Editorial: Naperville's intriguing experiment with 'attainable' housing
The lack of affordable housing is a long-standing problem in the suburbs. Young people just starting their careers often can't afford a home in the town where they grew up. Meanwhile, some older empty nesters have to leave their communities to downsize.
Despite a state requirement that 10% of the housing stock in each municipality count as affordable, some cities and villages have little to offer. And the hot housing market in the suburbs right now is making the goal of affordable housing even more challenging.
Municipalities like Northbrook are trying to address the problem by passing affordable housing ordinances. Naperville is also considering that approach, but with specific ideas in mind both for how to make it work and for how to put it into action more quickly.
After years of discussing how to increase its affordable housing stock, the city is working to draft an inclusionary zoning ordinance.

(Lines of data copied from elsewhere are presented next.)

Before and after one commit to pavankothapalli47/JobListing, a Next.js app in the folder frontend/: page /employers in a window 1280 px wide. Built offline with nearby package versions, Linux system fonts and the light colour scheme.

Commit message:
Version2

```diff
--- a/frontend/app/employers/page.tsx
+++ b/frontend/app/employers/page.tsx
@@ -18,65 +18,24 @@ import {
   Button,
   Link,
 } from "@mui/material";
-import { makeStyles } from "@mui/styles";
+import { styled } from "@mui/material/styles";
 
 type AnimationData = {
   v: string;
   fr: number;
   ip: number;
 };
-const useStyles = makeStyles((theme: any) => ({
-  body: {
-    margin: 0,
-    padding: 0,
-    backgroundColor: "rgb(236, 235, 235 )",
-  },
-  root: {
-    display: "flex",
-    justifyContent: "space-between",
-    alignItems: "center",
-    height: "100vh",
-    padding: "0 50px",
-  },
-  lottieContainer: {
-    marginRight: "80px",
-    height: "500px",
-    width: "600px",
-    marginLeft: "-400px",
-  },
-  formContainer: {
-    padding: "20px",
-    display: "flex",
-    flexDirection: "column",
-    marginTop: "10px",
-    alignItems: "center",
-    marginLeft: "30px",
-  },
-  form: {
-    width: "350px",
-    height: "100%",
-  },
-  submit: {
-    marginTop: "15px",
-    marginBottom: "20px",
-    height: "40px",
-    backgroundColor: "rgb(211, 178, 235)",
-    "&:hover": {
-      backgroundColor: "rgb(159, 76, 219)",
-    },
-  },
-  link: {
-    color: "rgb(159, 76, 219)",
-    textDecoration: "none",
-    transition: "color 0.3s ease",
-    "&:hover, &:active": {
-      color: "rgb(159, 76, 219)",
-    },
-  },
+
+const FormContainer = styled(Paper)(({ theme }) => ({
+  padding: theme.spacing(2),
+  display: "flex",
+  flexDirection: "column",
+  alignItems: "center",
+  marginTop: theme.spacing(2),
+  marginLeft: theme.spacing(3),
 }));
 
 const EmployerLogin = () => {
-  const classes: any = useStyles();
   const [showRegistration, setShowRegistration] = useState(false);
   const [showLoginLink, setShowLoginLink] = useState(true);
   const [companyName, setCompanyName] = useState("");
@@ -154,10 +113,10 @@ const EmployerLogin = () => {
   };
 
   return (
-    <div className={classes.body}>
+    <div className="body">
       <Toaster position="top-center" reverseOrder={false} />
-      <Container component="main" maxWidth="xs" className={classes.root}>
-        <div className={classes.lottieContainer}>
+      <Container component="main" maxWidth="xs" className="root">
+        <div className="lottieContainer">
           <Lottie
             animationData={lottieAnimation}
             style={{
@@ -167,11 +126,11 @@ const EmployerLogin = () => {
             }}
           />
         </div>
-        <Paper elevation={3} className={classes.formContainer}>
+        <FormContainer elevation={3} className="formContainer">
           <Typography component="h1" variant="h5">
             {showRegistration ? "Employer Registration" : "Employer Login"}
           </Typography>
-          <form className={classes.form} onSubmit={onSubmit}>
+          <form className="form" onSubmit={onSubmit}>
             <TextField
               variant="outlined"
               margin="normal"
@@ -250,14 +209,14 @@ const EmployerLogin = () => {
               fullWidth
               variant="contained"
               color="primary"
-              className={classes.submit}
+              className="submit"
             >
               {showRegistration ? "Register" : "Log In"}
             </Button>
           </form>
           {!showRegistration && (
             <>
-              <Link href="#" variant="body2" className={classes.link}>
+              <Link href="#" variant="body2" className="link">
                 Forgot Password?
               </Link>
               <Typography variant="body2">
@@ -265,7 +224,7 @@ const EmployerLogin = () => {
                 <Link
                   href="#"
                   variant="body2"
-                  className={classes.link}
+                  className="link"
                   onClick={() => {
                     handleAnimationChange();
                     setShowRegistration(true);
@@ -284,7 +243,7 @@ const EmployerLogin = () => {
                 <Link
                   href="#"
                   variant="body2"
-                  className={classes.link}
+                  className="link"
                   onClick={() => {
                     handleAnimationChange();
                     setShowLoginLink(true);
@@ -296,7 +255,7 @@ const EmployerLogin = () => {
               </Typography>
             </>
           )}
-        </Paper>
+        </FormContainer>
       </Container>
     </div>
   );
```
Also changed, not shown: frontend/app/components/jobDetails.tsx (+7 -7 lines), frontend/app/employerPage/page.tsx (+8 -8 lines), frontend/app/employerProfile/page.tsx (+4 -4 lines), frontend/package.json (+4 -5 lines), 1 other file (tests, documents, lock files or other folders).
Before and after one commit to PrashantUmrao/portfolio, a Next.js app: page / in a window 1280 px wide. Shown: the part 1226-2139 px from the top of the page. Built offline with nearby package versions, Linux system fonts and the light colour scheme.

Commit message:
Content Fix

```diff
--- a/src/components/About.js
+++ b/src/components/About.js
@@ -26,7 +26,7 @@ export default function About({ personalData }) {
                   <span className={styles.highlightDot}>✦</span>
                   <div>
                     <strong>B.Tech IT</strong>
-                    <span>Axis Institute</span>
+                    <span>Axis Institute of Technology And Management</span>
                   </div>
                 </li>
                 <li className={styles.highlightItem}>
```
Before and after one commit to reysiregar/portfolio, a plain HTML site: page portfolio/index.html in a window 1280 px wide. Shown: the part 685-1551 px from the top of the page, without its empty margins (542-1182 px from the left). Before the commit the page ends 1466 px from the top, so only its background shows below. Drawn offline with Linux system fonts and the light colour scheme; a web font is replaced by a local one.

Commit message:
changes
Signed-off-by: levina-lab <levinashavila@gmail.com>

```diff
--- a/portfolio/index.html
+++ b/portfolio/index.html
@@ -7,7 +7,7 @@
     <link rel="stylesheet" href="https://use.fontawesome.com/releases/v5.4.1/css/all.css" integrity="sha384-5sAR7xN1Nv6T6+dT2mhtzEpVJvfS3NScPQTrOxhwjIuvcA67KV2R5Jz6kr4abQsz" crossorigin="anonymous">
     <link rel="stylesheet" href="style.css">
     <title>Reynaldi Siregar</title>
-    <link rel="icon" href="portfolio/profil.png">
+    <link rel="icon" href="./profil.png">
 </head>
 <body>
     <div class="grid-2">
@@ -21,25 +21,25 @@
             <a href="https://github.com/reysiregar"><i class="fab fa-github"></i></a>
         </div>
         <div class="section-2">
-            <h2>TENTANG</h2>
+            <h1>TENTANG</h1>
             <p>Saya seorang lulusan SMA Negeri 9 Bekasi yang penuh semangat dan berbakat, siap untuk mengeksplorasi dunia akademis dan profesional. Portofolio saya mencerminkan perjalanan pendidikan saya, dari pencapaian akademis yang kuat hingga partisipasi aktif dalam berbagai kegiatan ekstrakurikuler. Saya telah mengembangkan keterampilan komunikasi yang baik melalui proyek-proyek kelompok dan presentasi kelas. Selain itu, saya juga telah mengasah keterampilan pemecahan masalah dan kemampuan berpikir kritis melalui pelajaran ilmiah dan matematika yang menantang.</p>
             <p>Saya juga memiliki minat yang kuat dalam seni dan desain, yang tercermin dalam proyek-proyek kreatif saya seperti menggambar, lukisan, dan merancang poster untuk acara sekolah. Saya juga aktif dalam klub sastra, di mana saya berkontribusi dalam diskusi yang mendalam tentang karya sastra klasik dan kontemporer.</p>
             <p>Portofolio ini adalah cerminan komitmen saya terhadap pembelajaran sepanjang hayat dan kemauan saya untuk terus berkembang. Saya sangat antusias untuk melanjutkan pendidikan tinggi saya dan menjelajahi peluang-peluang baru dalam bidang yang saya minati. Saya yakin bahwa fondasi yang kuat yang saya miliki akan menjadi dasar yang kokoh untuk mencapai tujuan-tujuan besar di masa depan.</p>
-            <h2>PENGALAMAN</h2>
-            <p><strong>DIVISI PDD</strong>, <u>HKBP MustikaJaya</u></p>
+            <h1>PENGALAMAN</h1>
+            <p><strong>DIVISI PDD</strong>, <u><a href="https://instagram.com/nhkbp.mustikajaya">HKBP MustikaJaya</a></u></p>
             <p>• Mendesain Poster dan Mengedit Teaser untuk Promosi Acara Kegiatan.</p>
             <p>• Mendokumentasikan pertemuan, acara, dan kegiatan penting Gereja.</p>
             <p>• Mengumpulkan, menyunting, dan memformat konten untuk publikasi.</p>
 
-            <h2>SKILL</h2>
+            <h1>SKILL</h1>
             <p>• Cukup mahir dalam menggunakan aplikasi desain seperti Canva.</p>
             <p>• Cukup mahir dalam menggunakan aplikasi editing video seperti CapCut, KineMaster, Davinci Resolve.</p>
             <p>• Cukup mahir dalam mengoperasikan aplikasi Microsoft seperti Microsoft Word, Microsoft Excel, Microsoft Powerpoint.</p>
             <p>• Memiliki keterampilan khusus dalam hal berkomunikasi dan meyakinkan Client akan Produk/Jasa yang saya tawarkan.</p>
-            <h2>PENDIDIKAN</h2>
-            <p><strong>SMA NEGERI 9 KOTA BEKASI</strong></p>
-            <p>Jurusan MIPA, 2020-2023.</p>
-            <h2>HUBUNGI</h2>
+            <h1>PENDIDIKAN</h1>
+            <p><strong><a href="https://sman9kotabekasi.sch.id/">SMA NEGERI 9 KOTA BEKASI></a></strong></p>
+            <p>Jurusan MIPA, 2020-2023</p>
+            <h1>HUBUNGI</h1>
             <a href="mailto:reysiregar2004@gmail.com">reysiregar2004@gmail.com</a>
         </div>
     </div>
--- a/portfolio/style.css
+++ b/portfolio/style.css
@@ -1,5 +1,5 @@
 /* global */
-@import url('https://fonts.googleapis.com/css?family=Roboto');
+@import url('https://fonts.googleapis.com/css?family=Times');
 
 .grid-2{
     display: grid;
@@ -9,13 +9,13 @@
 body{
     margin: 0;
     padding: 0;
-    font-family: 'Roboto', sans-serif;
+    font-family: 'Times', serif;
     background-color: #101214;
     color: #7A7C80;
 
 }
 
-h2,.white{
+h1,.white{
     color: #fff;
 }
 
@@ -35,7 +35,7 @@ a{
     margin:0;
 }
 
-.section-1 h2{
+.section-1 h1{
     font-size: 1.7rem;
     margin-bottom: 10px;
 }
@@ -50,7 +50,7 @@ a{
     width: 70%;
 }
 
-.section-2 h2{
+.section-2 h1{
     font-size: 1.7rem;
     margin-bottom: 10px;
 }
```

If the policy is approved, it would incorporate affordable housing requirements into plans for new residential development. But the proposed ordinance is not ready yet. So officials found an alternative way to get closer to their housing goals.
It happened last week when the Naperville City Council approved development plans for a $200 million mixed-use campus -- designed to blend residential, retail, dining, hospitality and entertainment components -- for a site near Route 59 and I-88.
After hearing from the city, the developer agreed to create 82 micro-unit apartments within two mixed-use residential buildings. At 431 square feet each, those rental apartments would be considered affordable by state standards -- $970 a month -- based on the current market rate, officials say.
Of course, the project is not government-subsidized, and there are no guarantees to ensure the rent meets affordable housing requirements by the time the units are built.
Critics, meanwhile, argue that micro-unit apartments are not ideal affordable housing. They say the units are too small for families, and the rent rates could be too high for low-income individuals.
Still, adding micro-unit apartments is better than doing nothing. At the very least, these will be "attainable housing" for empty nesters and young professionals.
"Micro-units are a lot more affordable than some of the other housing products on the market right now," Councilman Ian Holzhauer told our Lauren Rohr. "We can help fill an area which is seriously deficient in Naperville."
Suburban communities won't solve their affordable housing problems any time soon. But perhaps micro-units could be part of the solution. When it comes to creating more housing for those who need it, any progress is worthwhile -- no matter how small.